6.Game On ©Shane Rozario_preview2.jpeg
Hats off! Captivating from start to finish  
— Dance Hub
An amazing conversation between two fundamentally contrasting art forms. 
— Indus Age


Dance - Australian Arts in Asia Award 2012 - Winner

NSW Premier’s Export Scholarship Award 2013 - Winner

Small Organisations - Australian Arts in Asia Award - Finalist

Community Engagement - Australian Arts in Asia Award - Finalist



An Indian musician and a contemporary dancer meet on stage where a friendship ensues. Communication goes into a spin when virtuosity and tricks take over and the audience is lured into a bid for east vs. west, music vs. dance and winning at any cost over playing by the rules. Game On is a light-hearted banter and quick repartee in an unadorned interplay between two finely skilled artists.



In contemporary Australia, we are faced with a shifting identity, where very different cultures intersect and multiculturalism is celebrated in dailypolitical rhetoric. This intimate conversation between one dancer and one musician questions how we can communicate, what is the deeper listening needed to embrace others in our lives.

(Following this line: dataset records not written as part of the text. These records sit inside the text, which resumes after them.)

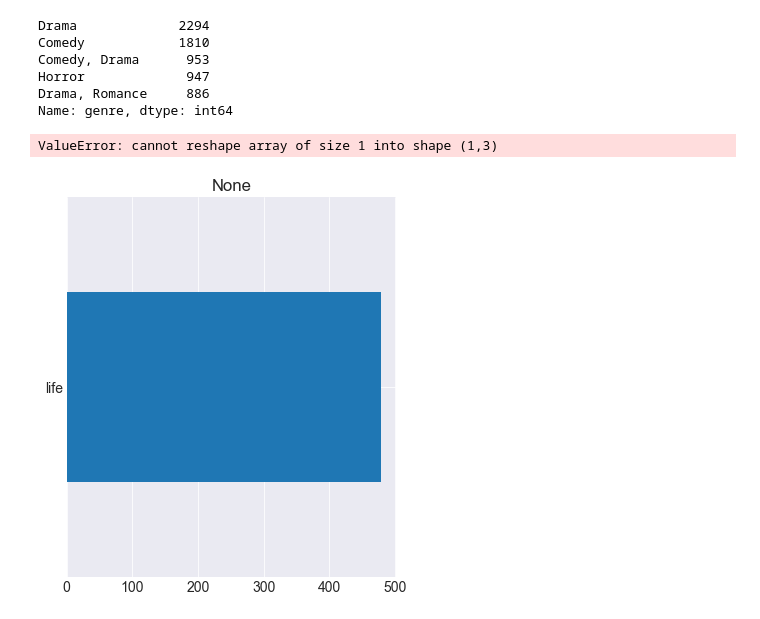
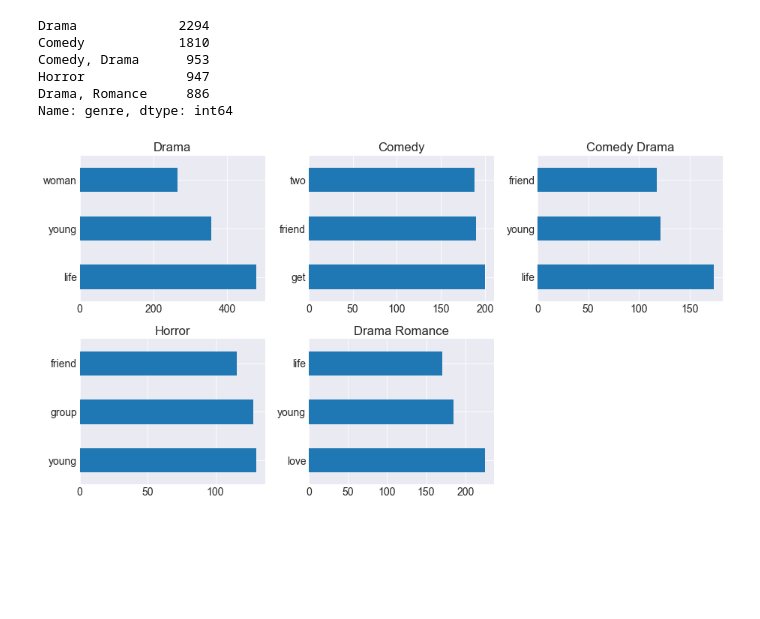
Before and after one commit to guedanie/movie_recommendation_model, a Jupyter notebook: wrangle_notebook.ipynb, the cells around one changed output. Cells and saved outputs as stored; diff of their text form; code cells hidden in the pictures; blank space fills up the shorter version.

```diff
--- a/wrangle_notebook.ipynb
+++ b/wrangle_notebook.ipynb
@@ -225,14 +225,27 @@ comedy = clean(' '.join(df[df.genre == "Comedy"].description))
 comedy_drama = clean(' '.join(df[df.genre == "Comedy, Drama"].description))
 horror = clean(' '.join(df[df.genre == "Horror"].description))
 drame_romance = clean(' '.join(df[df.genre == "Drama, Romance"].description))
-# %%
-pd.Series(drama).value_counts().head(1).plot.barh(subplots=True, layout=(1,2))
-pd.Series(comedy).value_counts().head(1).plot.barh(subplots=True, layout=(1,3))
-
-plt.show()
-# %% [output]
-ValueError: cannot reshape array of size 1 into shape (1,3)
-[figure, removed]
+# %%
+plt.subplot(2,3,1)
+pd.Series(drama).value_counts().head(3).plot.barh()
+plt.title("Drama")
+plt.subplot(2,3,2)
+pd.Series(comedy).value_counts().head(3).plot.barh()
+plt.title("Comedy")
+plt.subplot(2,3,3)
+pd.Series(comedy_drama).value_counts().head(3).plot.barh()
+plt.title("Comedy Drama")
+plt.subplot(2,3,4)
+pd.Series(horror).value_counts().head(3).plot.barh()
+plt.title("Horror")
+plt.subplot(2,3,5)
+pd.Series(drame_romance).value_counts().head(3).plot.barh()
+plt.title("Drama Romance")
+
+plt.tight_layout()
+plt.show()
+# %% [output]
+[figure, added]
 # %%
 
 # Common words throughout time?
```
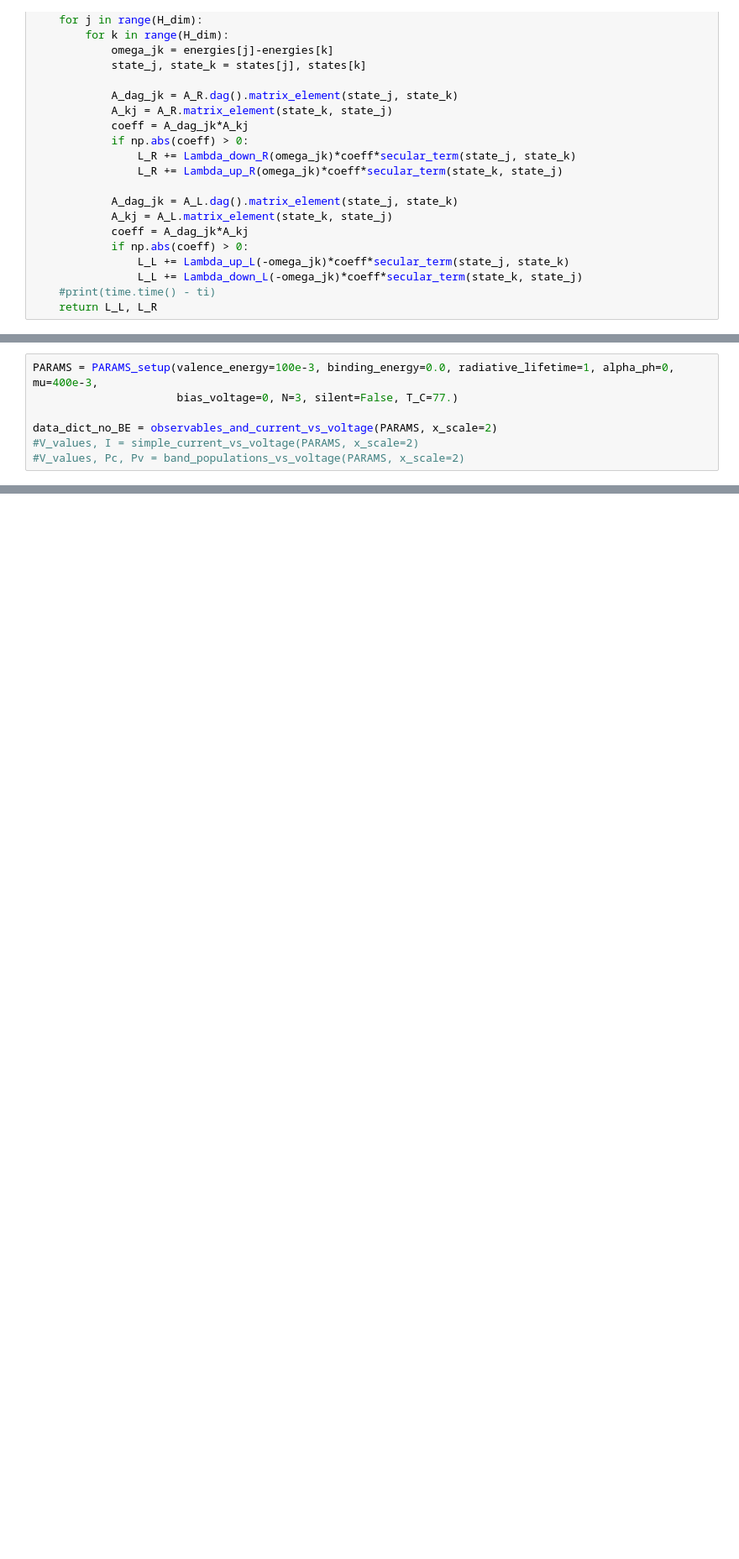
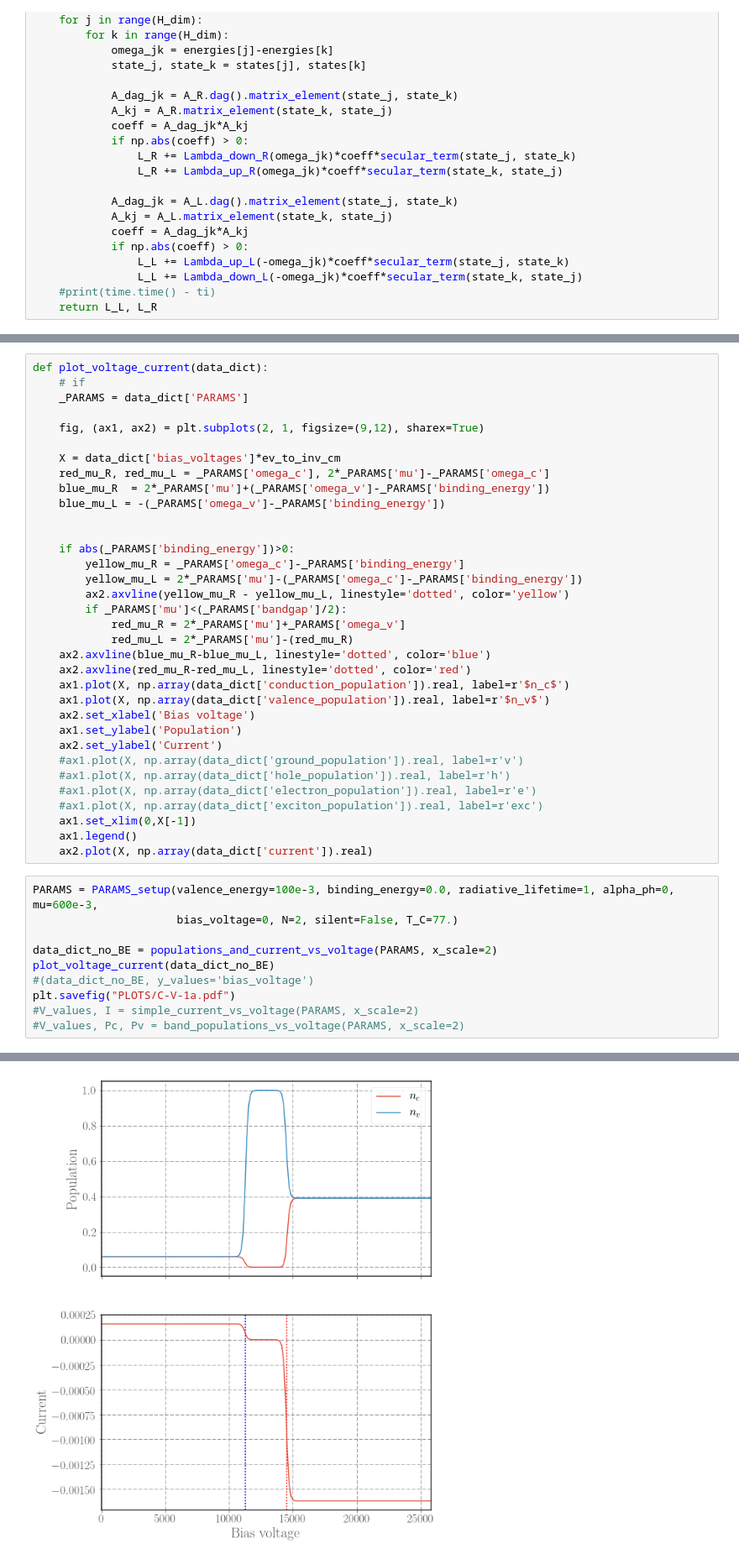
Before and after one commit to HenryMaguire/TLS-photocell-code, a Jupyter notebook: CS_photocurrent_dev.ipynb, the cells around one changed output, grey strips where cells are left out. Shown: that part at 84% size. Cells and saved outputs as stored; diff of their text form; blank space fills up the shorter version.

```diff
--- a/CS_photocurrent_dev.ipynb
+++ b/CS_photocurrent_dev.ipynb
@@ -374,10 +384,48 @@ def plot_diagrams(data_dict, y_values='bias_voltage', xlim_lower=None, xlim_high
     ax1.legend()
     ax2.plot(X, np.array(data_dict['current']).real)
     ax1.set_xlim(xlim_lower, xlim_higher)
+# %%
+def plot_voltage_current(data_dict):
+    # if
+    _PARAMS = data_dict['PARAMS']
+
+    fig, (ax1, ax2) = plt.subplots(2, 1, figsize=(9,12), sharex=True)
+
+    X = data_dict['bias_voltages']*ev_to_inv_cm
+    red_mu_R, red_mu_L = _PARAMS['omega_c'], 2*_PARAMS['mu']-_PARAMS['omega_c']
+    blue_mu_R  = 2*_PARAMS['mu']+(_PARAMS['omega_v']-_PARAMS['binding_energy'])
+    blue_mu_L = -(_PARAMS['omega_v']-_PARAMS['binding_energy'])
+
+
+    if abs(_PARAMS['binding_energy'])>0:
+        yellow_mu_R = _PARAMS['omega_c']-_PARAMS['binding_energy']
+        yellow_mu_L = 2*_PARAMS['mu']-(_PARAMS['omega_c']-_PARAMS['binding_energy'])
+        ax2.axvline(yellow_mu_R - yellow_mu_L, linestyle='dotted', color='yellow')
+        if _PARAMS['mu']<(_PARAMS['bandgap']/2):
+            red_mu_R = 2*_PARAMS['mu']+_PARAMS['omega_v']
+            red_mu_L = 2*_PARAMS['mu']-(red_mu_R)
+    ax2.axvline(blue_mu_R-blue_mu_L, linestyle='dotted', color='blue')
+    ax2.axvline(red_mu_R-red_mu_L, linestyle='dotted', color='red')
+    ax1.plot(X, np.array(data_dict['conduction_population']).real, label=r'$n_c$')
+    ax1.plot(X, np.array(data_dict['valence_population']).real, label=r'$n_v$')
+    ax2.set_xlabel('Bias voltage')
+    ax1.set_ylabel('Population')
+    ax2.set_ylabel('Current')
+    #ax1.plot(X, np.array(data_dict['ground_population']).real, label=r'v')
+    #ax1.plot(X, np.array(data_dict['hole_population']).real, label=r'h')
+    #ax1.plot(X, np.array(data_dict['electron_population']).real, label=r'e')
+    #ax1.plot(X, np.array(data_dict['exciton_population']).real, label=r'exc')
+    ax1.set_xlim(0,X[-1])
+    ax1.legend()
+    ax2.plot(X, np.array(data_dict['current']).real)
 # %%
-PARAMS = PARAMS_setup(valence_energy=100e-3, binding_energy=0.0, radiative_lifetime=1, alpha_ph=0, mu=400e-3,
-                      bias_voltage=0, N=3, silent=False, T_C=77.)
+PARAMS = PARAMS_setup(valence_energy=100e-3, binding_energy=0.0, radiative_lifetime=1, alpha_ph=0, mu=600e-3,
+                      bias_voltage=0, N=2, silent=False, T_C=77.)
 
-data_dict_no_BE = observables_and_current_vs_voltage(PARAMS, x_scale=2)
+data_dict_no_BE = populations_and_current_vs_voltage(PARAMS, x_scale=2)
+plot_voltage_current(data_dict_no_BE)
+#(data_dict_no_BE, y_values='bias_voltage')
+plt.savefig("PLOTS/C-V-1a.pdf")
 #V_values, I = simple_current_vs_voltage(PARAMS, x_scale=2)
 #V_values, Pc, Pv = band_populations_vs_voltage(PARAMS, x_scale=2)
+# %% [output]
@@ -384 +434,2 @@ data_dict_no_BE = observables_and_current_vs_voltage(PARAMS, x_scale=2)
+[figure, added]
 # %%
```
Also changed, not shown: parts of 36 cells of this notebook, 9 other files.
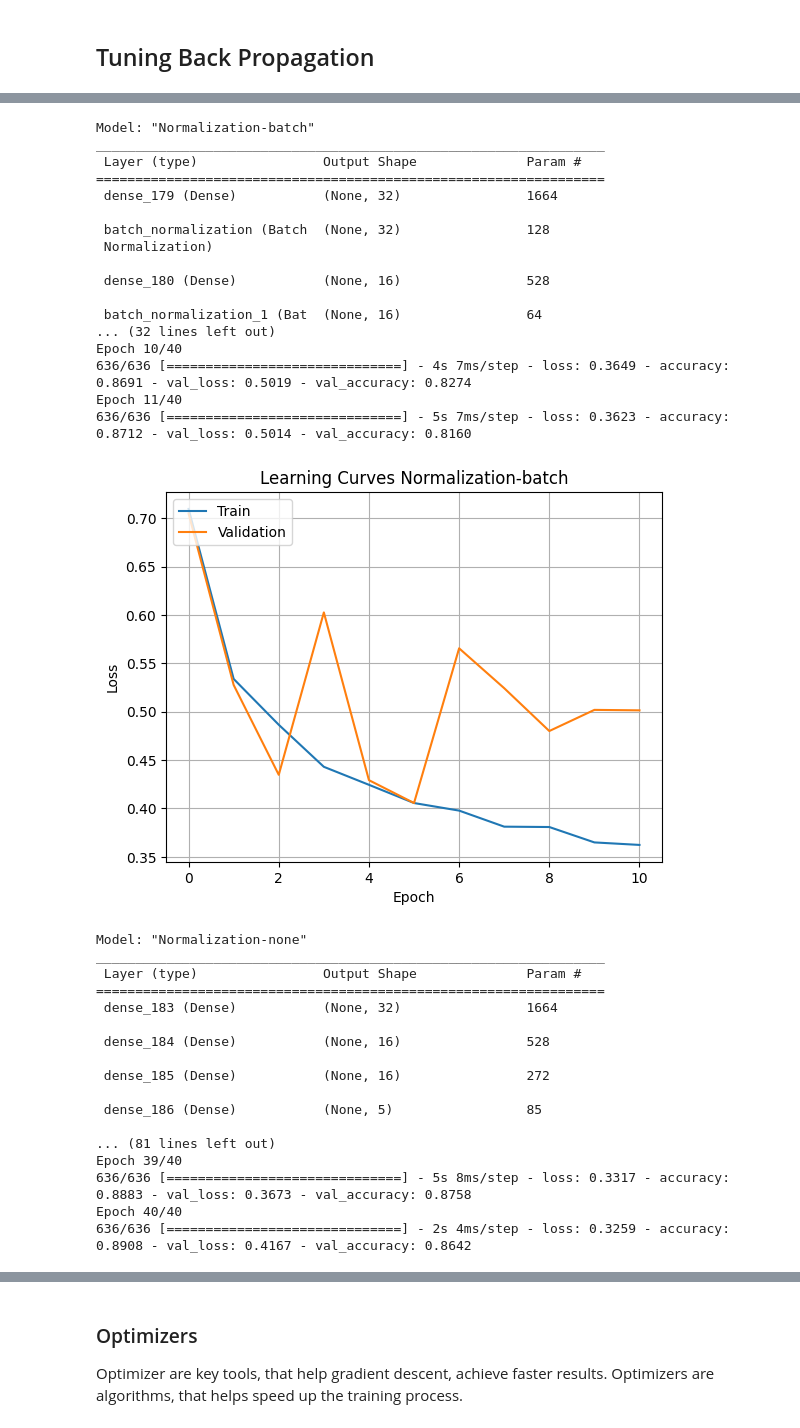
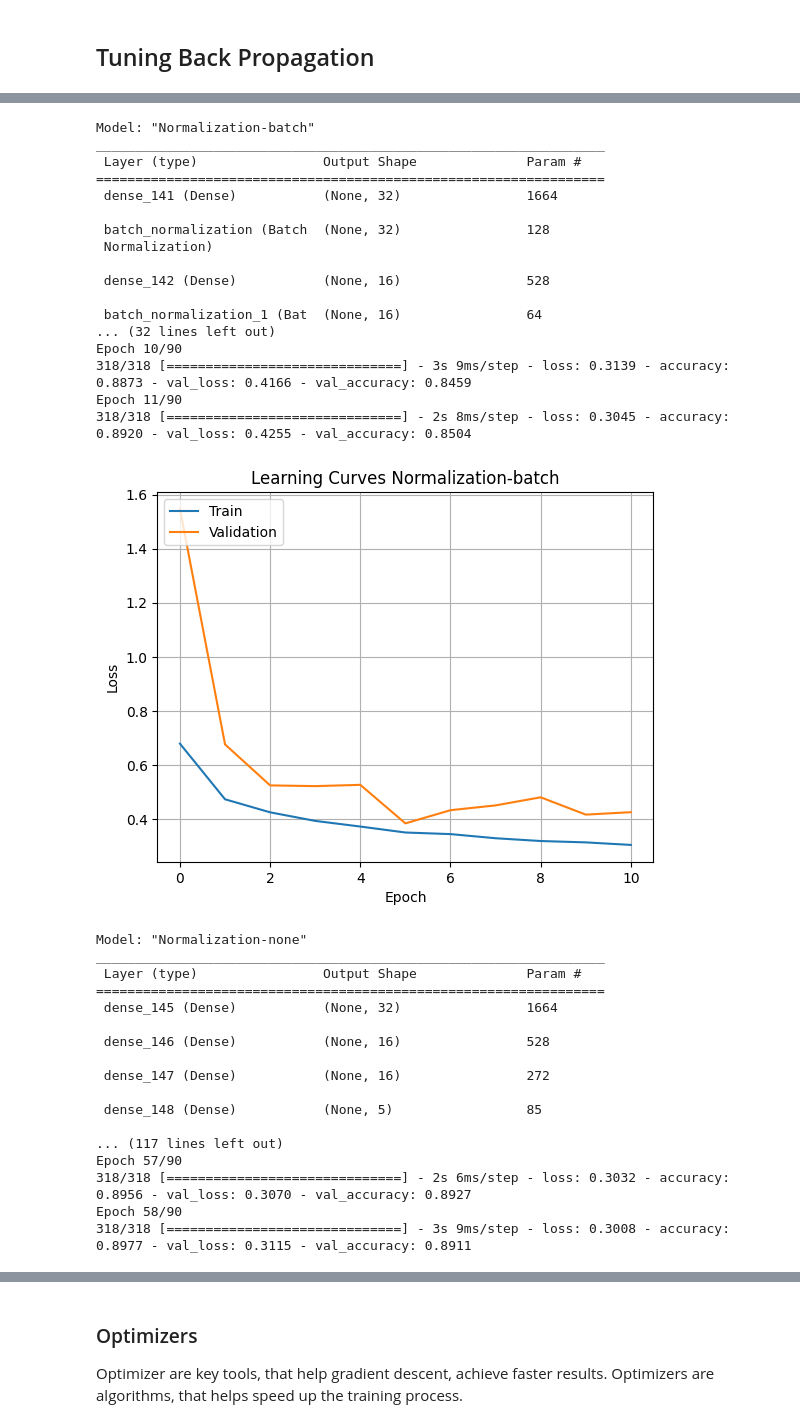
Before and after one commit to quickheaven/scs-3546-deep-learning, a Jupyter notebook: Multiclass_Clarissification_of_Malicious_URL.ipynb, the cells around one changed output, grey strips where cells are left out. Cells and saved outputs as stored; diff of their text form; code cells hidden in the pictures.

```diff
--- a/Multiclass_Clarissification_of_Malicious_URL.ipynb
+++ b/Multiclass_Clarissification_of_Malicious_URL.ipynb
@@ -307,8 +320,8 @@ A **value of two** has been sufficient for simple problems. It is recommended to
 # %%
 model_config = get_base_model_config()
 # Hyperparameters:
-model_config['batch_size'] = 32
-model_config['epochs'] = 40
+model_config['batch_size'] = 64
+model_config['epochs'] = 90
 
 accuracy_measures = {}
 
@@ -488,8 +497,8 @@ accuracy_measures = {}
 
 model_config = get_base_model_config()
 # Hyperparameters:
-model_config['batch_size'] = 32
-model_config['epochs'] = 40
+model_config['batch_size'] = 64
+model_config['epochs'] = 90
 
 # Exhaustive approach. Try all combinations of layers and the number of nodes;
 node_list_layer_1 = [16, 24, 32]
@@ -648,8 +657,8 @@ accuracy_measures = {}
 
 model_config = get_base_model_config()
 # Hyperparameters:
-model_config['batch_size'] = 32
-model_config['epochs'] = 40
+model_config['batch_size'] = 64
+model_config['epochs'] = 90
 # Number of layers: 3
 # Number of nodes per each layer: 32-16-16
 
@@ -749,8 +758,8 @@ accuracy_measures = {}
 
 model_config = get_base_model_config()
 # Hyperparameters:
-model_config['batch_size'] = 32
-model_config['epochs'] = 40
+model_config['batch_size'] = 64
+model_config['epochs'] = 90
 # Number of layers: 3
 # Number of nodes per each layer: 32-16-16
 model_config['hidden_activation'] = 'relu'
@@ -836,8 +845,8 @@ accuracy_measures = {}
 
 model_config = get_base_model_config()
 # Hyperparameters:
-model_config['batch_size'] = 32
-model_config['epochs'] = 40
+model_config['batch_size'] = 64
+model_config['epochs'] = 90
 # Number of layers: 3
 # Number of nodes per each layer: 32-16-16
 model_config['hidden_activation'] = 'relu'
@@ -859,54 +868,54 @@ for normalization in normalization_list:
       layers.Dense(32, kernel_initializer=model_config['weights_initializer'], activation=model_config['hidden_activation'], input_dim=model_config['input_dim']),
       layers.BatchNormalization(),
       layers.Dense(16, kernel_initializer=model_config['weights_initializer'], activation=model_config['hidden_activation']),
       layers.BatchNormalization(),
       layers.Dense(16, kernel_initializer=model_config['weights_initializer'], activation=model_config['hidden_activation']),
       layers.BatchNormalization(),
       layers.Dense(model_config['output_nodes'], activation=model_config['output_activation'])
     ];
 
 
   model_name = 'Normalization-' + normalization
   model_config['model_name'] = model_name
   model_config['custom_layers'].clear()
   model_config['custom_layers'].extend(custom_layers)
 
   history = create_and_run_model(model_config, X_train, y_train_dummy)
   plot_learning_curves(history, model_name)
   accuracy_measures[model_name] = history.history['accuracy']
 # %% [output]
 Model: "Normalization-batch"
 _________________________________________________________________
  Layer (type)                Output Shape              Param #
 =================================================================
- dense_179 (Dense)           (None, 32)                1664
+ dense_141 (Dense)           (None, 32)                1664
 
  batch_normalization (Batch  (None, 32)                128
  Normalization)
 
- dense_180 (Dense)           (None, 16)                528
+ dense_142 (Dense)           (None, 16)                528
 
  batch_normalization_1 (Bat  (None, 16)                64
 ... (32 lines left out)
-Epoch 10/40
-636/636 [==============================] - 4s 7ms/step - loss: 0.3649 - accuracy: 0.8691 - val_loss: 0.5019 - val_accuracy: 0.8274
-Epoch 11/40
-636/636 [==============================] - 5s 7ms/step - loss: 0.3623 - accuracy: 0.8712 - val_loss: 0.5014 - val_accuracy: 0.8160
+Epoch 10/90
+318/318 [==============================] - 3s 9ms/step - loss: 0.3139 - accuracy: 0.8873 - val_loss: 0.4166 - val_accuracy: 0.8459
+Epoch 11/90
+318/318 [==============================] - 2s 8ms/step - loss: 0.3045 - accuracy: 0.8920 - val_loss: 0.4255 - val_accuracy: 0.8504
-[figure, old version]
+[figure, new version]
 Model: "Normalization-none"
 _________________________________________________________________
  Layer (type)                Output Shape              Param #
 =================================================================
- dense_183 (Dense)           (None, 32)                1664
+ dense_145 (Dense)           (None, 32)                1664
 
- dense_184 (Dense)           (None, 16)                528
+ dense_146 (Dense)           (None, 16)                528
 
- dense_185 (Dense)           (None, 16)                272
+ dense_147 (Dense)           (None, 16)                272
 
- dense_186 (Dense)           (None, 5)                 85
+ dense_148 (Dense)           (None, 5)                 85
 
-... (81 lines left out)
-Epoch 39/40
-636/636 [==============================] - 5s 8ms/step - loss: 0.3317 - accuracy: 0.8883 - val_loss: 0.3673 - val_accuracy: 0.8758
-Epoch 40/40
-636/636 [==============================] - 2s 4ms/step - loss: 0.3259 - accuracy: 0.8908 - val_loss: 0.4167 - val_accuracy: 0.8642
+... (117 lines left out)
+Epoch 57/90
+318/318 [==============================] - 2s 6ms/step - loss: 0.3032 - accuracy: 0.8956 - val_loss: 0.3070 - val_accuracy: 0.8927
+Epoch 58/90
+318/318 [==============================] - 3s 9ms/step - loss: 0.3008 - accuracy: 0.8977 - val_loss: 0.3115 - val_accuracy: 0.8911
```
Also changed, not shown: parts of 54 cells of this notebook.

2011 The Studio, Sydney Opera House. Presenter Annalouise Paul Dance Theatre




Choreographer, Concept, Direction | Annalouise Paul

Tabla Composition | Bobby Singh

Lighting Design | Stephen Hawker

Music Dramaturg | Peter Kennard

Cast | Bobby Singh, Miranda Wheen

Producer | Arts Radar

Duration | 40 minutes


Supported by Arts NSW, INAPAC

India Tour supported by Arts NSW, AusIndia Council DFAT

Choreographic material is made in collaboration with the artists.

Photography | Shane Rozario  Videography | Tristan Baker


Thank you for introducing me to this beautiful instrument, [tabla] I have never seen this before’ 
— Audience  |  Sydney Opera House
The understanding of human culture, the fusion kept the audience spell bound. As an audience I felt connected to Australian dance and the Indian music.
— Audience  |  Bangalore, India